Thursday, 28 April 2011
Jacqueline de Romilly: defining and defending Hellenism

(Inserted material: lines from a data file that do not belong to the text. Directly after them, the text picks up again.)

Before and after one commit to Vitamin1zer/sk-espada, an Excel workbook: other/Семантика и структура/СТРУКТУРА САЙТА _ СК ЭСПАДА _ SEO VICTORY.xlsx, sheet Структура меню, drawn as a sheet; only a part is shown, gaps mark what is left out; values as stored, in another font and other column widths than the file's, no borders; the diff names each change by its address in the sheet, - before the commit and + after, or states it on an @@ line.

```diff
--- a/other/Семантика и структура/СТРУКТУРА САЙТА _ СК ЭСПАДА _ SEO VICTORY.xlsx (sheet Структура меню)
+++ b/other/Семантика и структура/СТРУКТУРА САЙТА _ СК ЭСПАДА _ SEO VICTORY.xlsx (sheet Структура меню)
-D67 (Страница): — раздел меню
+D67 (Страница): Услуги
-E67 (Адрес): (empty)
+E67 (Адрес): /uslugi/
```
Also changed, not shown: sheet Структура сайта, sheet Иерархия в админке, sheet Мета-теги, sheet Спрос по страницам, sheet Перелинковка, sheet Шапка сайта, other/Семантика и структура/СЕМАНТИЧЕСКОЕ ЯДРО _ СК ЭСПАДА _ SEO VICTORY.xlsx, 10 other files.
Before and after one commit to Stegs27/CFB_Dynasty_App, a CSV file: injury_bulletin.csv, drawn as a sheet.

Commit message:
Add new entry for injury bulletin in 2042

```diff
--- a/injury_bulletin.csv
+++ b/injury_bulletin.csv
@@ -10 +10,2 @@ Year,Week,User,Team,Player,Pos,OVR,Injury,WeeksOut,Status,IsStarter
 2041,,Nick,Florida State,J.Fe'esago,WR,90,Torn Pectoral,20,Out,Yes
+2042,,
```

Jacqueline de Romilly was a renowned French classicist who died last year, though it doesn’t seem much of her work has been translated into English. I’ve only managed to find her Short History of Greek Literature, which covers Greek writing in all its forms from the eighth century BC (Homer) to the fourth century AD, that is, to the early Christian fathers and Julian the Apostate. The book is a little over 200 pages long and so de Romilly is only able to devote just a few pages each to the various authors and literary and philosophical movements that characterise this 1200-year period, and yet I can’t imagine that there are many, if any, better introductions to Greek literature. The book is particularly good when it comes to Thucydides and Plutarch and, in general, is a resounding defence of Hellenism, whose lifeblood de Romilly describes in her conclusion as consisting of: ‘inquiry and debate, political struggles and struggles over ideas, discoveries, effort, criticism and hope – all in search of the best possible life’.